___ Supplied material ___

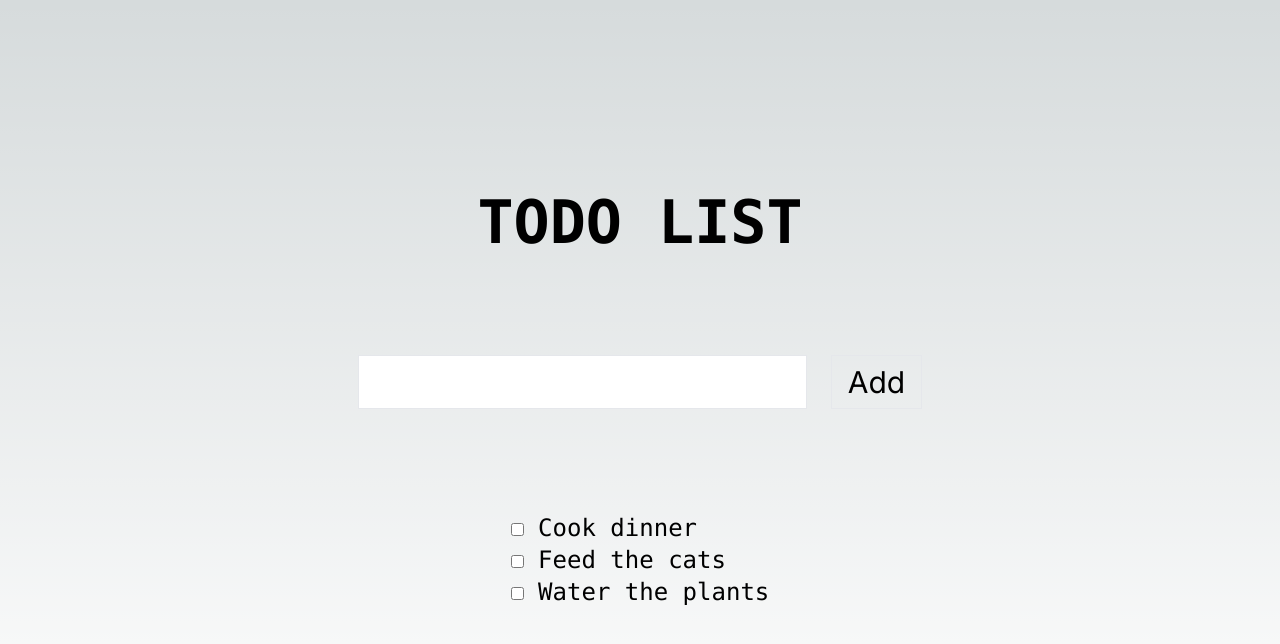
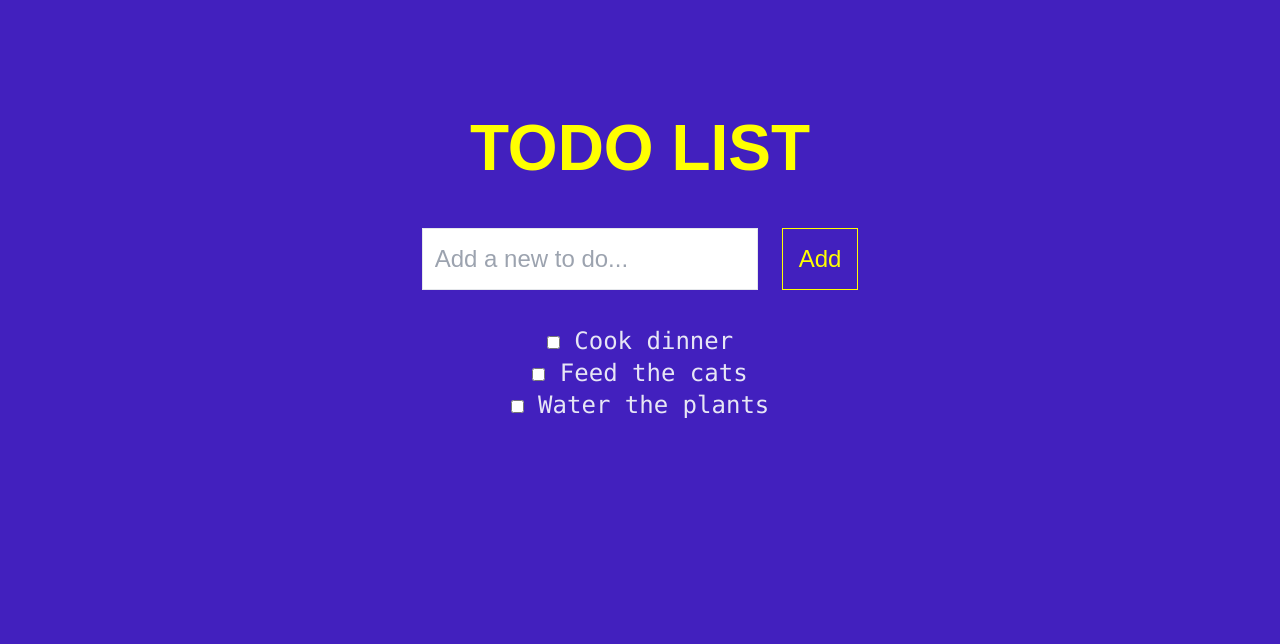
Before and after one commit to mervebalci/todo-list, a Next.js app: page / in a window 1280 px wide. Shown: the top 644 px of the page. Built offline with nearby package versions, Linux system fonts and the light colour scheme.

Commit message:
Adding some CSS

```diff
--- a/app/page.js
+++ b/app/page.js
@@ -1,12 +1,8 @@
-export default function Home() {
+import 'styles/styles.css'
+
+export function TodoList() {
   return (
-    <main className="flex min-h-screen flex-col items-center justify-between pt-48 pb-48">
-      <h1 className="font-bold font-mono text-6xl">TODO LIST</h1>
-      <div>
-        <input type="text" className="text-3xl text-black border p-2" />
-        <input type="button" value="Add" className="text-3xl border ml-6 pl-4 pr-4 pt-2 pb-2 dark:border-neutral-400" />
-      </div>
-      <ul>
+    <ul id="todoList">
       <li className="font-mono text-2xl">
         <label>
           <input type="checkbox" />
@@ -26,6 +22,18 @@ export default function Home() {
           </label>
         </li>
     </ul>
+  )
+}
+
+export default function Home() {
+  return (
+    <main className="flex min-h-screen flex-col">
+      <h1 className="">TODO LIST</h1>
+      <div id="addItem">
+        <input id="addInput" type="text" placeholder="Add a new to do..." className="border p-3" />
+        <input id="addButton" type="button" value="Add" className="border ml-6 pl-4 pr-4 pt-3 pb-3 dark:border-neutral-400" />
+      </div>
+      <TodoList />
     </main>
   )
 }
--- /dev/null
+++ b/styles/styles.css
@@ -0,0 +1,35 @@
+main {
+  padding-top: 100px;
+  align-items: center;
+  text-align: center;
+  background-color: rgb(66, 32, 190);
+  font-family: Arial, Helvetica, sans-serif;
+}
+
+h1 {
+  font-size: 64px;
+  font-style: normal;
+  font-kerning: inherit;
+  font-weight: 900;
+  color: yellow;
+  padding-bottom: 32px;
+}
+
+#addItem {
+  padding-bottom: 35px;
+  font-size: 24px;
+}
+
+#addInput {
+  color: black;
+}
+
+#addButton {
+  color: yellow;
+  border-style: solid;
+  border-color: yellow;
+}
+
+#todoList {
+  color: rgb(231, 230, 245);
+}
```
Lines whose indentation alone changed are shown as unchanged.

___

Task objective:
Return all lines of the material above in which the word "export" occurs.

Exercise result:
-export default function Home() {
+export function TodoList() {
@@ -26,6 +22,18 @@ export default function Home() {
+export default function Home() {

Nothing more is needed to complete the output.